== Segment start ==

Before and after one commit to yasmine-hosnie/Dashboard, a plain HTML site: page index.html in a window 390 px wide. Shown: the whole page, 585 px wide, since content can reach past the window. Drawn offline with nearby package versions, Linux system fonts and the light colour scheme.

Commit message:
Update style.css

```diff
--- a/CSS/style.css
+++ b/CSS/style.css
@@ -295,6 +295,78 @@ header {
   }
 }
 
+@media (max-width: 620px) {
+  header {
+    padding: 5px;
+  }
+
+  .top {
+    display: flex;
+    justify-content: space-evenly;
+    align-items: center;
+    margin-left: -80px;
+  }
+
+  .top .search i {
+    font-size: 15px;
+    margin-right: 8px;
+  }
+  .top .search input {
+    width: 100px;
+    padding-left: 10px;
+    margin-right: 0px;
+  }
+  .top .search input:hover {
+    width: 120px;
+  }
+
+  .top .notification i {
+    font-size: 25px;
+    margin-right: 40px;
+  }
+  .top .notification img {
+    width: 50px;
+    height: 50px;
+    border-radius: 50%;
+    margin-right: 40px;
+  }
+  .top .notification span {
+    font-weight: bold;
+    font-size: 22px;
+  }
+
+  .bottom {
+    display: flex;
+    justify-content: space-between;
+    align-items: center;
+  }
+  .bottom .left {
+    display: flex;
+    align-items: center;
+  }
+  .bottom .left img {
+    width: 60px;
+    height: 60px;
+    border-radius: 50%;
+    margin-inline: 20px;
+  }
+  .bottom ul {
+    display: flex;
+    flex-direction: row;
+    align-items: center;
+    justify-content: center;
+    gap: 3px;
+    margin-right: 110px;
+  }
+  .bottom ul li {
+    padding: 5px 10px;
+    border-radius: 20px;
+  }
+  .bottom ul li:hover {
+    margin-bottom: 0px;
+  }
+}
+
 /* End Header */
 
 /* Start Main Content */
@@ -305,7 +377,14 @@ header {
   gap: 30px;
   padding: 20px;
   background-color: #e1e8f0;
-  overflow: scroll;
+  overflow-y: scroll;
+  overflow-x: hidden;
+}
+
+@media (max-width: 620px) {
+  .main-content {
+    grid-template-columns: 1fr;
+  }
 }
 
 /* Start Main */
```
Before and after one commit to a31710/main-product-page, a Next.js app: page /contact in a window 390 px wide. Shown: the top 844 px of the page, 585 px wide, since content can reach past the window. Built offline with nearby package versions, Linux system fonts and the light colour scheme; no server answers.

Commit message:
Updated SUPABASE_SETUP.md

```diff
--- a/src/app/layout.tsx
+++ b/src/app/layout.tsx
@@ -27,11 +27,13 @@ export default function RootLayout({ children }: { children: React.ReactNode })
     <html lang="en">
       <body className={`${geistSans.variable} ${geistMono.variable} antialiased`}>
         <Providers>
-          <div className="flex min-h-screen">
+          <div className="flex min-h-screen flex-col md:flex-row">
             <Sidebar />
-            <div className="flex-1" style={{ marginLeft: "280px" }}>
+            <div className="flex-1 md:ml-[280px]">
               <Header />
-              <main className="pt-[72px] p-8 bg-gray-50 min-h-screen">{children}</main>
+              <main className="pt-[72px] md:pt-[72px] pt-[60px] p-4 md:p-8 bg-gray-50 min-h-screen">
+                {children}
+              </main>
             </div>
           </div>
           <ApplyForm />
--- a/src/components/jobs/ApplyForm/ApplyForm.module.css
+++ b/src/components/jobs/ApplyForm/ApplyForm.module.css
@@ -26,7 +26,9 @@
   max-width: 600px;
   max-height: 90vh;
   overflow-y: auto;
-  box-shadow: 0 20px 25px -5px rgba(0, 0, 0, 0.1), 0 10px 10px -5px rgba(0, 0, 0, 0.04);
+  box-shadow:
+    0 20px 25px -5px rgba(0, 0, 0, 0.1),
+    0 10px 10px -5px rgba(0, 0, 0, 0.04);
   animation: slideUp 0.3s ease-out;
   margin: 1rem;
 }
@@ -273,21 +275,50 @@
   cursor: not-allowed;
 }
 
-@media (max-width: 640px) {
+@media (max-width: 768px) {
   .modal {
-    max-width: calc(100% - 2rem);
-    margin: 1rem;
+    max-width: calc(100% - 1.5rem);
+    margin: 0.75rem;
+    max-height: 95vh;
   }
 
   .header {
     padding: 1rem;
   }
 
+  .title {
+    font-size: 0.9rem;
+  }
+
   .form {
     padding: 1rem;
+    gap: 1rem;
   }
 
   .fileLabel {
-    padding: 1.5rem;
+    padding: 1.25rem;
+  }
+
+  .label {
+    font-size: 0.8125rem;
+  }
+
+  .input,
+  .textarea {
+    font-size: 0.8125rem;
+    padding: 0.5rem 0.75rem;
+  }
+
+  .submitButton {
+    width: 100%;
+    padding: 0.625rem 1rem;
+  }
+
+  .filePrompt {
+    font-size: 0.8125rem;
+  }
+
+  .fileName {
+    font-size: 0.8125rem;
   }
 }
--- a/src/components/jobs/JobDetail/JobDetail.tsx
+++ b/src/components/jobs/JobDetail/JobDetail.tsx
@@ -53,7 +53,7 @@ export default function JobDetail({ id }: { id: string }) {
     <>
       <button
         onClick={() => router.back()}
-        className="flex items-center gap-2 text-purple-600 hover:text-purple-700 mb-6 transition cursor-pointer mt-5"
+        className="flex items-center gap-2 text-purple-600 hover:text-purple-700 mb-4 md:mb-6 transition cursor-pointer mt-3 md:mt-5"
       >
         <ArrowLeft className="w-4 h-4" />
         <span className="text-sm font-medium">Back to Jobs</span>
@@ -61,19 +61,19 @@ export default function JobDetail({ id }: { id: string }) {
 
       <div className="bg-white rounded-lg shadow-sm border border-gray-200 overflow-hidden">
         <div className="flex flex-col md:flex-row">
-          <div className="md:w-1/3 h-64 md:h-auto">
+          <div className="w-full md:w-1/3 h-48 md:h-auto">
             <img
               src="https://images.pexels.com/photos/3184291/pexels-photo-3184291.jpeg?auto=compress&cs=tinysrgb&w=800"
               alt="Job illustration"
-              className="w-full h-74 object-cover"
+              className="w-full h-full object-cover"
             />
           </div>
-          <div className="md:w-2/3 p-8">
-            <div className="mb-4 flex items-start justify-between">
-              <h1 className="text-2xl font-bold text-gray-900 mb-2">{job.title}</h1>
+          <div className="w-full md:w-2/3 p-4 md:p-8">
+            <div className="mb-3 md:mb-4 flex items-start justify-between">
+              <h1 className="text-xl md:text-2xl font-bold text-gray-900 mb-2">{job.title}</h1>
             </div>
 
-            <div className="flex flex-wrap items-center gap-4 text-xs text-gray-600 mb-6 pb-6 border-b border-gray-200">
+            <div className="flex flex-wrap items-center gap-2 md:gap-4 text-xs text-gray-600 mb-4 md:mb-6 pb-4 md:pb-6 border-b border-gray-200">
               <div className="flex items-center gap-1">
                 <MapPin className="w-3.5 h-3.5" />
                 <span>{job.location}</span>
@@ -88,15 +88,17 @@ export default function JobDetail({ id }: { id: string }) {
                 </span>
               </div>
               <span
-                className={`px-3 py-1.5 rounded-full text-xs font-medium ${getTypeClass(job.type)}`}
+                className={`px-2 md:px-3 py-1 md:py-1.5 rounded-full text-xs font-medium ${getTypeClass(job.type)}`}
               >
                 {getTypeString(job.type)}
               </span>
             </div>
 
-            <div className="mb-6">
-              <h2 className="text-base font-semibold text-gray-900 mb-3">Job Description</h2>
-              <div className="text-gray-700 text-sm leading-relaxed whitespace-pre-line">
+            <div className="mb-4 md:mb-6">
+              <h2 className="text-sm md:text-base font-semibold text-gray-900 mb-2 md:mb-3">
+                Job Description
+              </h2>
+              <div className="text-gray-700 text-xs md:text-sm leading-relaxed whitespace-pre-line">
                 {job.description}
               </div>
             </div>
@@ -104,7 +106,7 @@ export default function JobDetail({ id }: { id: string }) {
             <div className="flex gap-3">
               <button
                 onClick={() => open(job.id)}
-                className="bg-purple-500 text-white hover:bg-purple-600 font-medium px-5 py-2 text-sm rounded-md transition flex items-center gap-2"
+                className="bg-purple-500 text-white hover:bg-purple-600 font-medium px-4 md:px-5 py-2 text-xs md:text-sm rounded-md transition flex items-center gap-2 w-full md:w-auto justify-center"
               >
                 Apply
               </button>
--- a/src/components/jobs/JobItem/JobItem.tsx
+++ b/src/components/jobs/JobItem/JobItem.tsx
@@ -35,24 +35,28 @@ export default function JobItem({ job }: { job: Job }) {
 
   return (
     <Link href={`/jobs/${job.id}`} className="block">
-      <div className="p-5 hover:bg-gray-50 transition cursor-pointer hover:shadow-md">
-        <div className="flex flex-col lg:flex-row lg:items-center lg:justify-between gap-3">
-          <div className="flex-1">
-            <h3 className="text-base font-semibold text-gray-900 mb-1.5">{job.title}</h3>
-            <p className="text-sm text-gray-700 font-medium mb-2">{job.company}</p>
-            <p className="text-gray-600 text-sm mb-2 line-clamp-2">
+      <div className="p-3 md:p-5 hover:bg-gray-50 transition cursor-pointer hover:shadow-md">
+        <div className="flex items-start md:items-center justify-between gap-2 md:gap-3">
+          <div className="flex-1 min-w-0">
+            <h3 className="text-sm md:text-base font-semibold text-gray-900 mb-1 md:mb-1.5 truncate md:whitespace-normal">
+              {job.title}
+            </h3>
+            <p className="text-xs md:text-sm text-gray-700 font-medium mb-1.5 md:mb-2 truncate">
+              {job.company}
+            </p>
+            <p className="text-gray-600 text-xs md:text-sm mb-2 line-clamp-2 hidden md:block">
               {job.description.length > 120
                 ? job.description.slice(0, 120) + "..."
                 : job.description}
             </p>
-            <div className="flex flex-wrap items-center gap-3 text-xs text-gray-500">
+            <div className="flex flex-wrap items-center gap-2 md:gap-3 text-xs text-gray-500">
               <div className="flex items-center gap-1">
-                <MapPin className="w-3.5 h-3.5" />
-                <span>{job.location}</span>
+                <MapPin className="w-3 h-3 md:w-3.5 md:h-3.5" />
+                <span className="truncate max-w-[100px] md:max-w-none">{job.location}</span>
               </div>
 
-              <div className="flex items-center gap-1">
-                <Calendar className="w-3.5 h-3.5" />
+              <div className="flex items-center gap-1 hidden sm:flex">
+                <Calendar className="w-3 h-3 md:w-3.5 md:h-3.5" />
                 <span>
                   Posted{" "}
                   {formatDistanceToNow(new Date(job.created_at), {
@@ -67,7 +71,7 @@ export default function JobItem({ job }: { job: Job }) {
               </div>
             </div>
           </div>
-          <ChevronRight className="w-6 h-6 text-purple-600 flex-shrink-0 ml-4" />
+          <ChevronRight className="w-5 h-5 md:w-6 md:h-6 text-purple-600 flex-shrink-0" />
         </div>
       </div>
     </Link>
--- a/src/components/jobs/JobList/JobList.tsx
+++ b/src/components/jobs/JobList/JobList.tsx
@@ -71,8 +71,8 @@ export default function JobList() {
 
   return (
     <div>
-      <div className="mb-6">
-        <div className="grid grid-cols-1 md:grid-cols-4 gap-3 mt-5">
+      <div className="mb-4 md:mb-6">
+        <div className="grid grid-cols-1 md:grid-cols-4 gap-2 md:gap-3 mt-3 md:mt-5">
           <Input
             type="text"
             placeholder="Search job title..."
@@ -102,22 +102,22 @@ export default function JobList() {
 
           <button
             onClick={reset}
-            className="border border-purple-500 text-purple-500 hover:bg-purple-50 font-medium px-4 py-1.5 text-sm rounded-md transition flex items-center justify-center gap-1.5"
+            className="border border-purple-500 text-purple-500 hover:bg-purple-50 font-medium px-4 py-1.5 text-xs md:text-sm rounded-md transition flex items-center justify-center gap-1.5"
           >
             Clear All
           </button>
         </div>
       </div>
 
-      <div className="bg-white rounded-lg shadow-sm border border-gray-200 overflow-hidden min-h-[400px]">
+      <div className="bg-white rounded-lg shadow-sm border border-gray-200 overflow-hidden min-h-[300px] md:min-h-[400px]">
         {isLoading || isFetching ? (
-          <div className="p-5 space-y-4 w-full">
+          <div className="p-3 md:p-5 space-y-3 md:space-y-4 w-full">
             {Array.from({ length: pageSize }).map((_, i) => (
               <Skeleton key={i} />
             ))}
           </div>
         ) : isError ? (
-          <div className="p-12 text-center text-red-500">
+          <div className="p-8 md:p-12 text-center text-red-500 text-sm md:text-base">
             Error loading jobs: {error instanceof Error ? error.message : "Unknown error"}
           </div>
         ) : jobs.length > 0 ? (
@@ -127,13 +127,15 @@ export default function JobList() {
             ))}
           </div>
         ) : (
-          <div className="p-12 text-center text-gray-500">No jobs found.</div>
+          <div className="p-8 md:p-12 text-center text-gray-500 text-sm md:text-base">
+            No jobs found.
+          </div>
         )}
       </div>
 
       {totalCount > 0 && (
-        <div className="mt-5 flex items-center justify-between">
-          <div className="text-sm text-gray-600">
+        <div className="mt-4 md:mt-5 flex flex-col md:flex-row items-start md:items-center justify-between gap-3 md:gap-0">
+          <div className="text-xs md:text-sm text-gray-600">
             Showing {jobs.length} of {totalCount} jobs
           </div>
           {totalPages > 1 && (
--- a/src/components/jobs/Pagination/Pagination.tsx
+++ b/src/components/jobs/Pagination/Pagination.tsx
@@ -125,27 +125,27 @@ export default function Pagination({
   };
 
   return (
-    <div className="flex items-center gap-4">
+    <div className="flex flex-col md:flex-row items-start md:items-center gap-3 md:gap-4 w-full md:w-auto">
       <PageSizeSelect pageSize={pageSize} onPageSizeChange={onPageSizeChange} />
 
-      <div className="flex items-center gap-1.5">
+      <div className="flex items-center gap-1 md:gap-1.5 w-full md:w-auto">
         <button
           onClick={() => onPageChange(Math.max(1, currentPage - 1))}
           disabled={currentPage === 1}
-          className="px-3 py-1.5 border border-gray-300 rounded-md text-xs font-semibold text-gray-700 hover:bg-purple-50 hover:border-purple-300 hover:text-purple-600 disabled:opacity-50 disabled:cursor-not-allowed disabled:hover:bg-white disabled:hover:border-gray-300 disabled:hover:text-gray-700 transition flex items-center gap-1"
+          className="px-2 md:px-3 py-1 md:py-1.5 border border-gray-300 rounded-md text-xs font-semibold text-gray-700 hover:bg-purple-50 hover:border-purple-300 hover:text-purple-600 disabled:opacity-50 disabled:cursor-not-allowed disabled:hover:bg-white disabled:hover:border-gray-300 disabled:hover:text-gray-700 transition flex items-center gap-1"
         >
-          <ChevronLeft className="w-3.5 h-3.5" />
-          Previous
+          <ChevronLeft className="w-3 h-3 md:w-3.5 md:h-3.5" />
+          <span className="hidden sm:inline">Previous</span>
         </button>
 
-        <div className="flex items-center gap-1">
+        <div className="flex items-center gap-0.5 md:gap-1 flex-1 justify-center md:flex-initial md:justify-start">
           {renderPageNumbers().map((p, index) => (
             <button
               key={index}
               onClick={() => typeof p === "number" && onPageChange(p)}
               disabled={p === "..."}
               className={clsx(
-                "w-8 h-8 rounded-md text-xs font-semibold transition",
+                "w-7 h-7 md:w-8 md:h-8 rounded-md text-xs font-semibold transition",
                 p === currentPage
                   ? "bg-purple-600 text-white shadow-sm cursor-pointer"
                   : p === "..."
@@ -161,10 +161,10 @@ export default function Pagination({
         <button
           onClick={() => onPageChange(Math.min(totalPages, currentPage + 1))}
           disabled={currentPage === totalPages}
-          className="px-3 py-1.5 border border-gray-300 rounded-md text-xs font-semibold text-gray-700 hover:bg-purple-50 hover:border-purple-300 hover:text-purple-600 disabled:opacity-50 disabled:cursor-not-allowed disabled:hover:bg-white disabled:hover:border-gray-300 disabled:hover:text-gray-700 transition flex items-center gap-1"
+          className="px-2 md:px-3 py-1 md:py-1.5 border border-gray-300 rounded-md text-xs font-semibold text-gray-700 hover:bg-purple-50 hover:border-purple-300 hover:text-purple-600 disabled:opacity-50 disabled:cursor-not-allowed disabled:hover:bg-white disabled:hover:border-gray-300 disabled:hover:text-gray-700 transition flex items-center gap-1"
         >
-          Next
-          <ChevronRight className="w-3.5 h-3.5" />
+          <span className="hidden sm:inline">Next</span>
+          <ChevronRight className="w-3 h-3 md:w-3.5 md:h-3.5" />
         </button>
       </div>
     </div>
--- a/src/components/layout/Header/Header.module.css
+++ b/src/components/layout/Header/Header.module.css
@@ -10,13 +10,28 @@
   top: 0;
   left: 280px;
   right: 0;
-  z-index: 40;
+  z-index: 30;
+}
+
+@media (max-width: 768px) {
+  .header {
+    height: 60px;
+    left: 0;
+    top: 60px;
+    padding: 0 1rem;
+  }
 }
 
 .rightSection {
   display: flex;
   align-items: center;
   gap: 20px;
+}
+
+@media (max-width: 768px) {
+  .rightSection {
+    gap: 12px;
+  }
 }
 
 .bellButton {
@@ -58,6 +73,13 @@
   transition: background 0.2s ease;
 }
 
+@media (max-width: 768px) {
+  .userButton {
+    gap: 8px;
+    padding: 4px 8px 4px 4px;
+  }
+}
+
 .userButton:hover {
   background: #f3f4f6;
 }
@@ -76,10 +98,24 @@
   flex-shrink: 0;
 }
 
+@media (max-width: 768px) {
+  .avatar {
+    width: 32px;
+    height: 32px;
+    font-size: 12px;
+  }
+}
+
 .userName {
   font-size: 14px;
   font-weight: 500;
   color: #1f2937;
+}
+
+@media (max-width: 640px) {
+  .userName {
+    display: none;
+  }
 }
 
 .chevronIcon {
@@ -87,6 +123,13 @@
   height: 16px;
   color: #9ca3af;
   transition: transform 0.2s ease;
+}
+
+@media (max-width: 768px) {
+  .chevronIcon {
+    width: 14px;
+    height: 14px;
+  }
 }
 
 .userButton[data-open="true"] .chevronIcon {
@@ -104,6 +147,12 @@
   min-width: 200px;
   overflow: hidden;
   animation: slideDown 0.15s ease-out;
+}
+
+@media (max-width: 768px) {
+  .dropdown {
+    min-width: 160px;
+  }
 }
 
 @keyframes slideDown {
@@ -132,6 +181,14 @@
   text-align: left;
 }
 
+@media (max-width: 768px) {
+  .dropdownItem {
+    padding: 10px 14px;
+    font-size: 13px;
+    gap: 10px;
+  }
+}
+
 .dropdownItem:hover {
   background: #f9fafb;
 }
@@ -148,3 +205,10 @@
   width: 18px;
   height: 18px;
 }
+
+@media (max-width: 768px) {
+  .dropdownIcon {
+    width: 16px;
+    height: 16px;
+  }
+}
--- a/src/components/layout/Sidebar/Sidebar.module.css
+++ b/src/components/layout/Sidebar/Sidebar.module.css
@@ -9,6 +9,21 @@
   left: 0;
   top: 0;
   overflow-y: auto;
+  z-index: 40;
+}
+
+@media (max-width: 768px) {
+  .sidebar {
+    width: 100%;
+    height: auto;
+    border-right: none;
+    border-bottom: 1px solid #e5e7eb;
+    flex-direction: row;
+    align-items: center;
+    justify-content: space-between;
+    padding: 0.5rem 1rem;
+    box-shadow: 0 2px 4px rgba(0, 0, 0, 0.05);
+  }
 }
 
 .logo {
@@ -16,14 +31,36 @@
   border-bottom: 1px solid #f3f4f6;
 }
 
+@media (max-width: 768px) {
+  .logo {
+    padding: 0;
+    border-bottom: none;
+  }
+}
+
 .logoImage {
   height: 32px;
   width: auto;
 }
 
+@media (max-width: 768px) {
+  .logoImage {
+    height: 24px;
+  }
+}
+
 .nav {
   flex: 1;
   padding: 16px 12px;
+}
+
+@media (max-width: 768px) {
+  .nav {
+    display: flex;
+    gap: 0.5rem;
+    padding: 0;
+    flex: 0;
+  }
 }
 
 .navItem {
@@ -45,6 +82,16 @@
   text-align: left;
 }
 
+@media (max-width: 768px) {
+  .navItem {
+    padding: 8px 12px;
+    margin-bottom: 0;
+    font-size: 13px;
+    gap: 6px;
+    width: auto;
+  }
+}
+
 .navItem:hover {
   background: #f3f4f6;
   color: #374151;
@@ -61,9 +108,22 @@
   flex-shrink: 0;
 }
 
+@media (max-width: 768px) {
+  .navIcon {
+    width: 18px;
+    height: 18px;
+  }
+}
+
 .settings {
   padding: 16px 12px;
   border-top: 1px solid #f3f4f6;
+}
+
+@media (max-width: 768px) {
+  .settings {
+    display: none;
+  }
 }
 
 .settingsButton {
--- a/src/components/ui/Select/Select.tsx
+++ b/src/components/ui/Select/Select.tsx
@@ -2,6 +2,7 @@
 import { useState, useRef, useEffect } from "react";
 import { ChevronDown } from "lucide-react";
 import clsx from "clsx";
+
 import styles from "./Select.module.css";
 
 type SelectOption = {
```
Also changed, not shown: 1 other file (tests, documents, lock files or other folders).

== Segment end ==

_WORK TO BE COMPLETED_: Check each line of the records for "ChevronRight" and copy the ones that contain it.

_TASK RESULT_:
-          <ChevronRight className="w-6 h-6 text-purple-600 flex-shrink-0 ml-4" />
+          <ChevronRight className="w-5 h-5 md:w-6 md:h-6 text-purple-600 flex-shrink-0" />
-          <ChevronRight className="w-3.5 h-3.5" />
+          <ChevronRight className="w-3 h-3 md:w-3.5 md:h-3.5" />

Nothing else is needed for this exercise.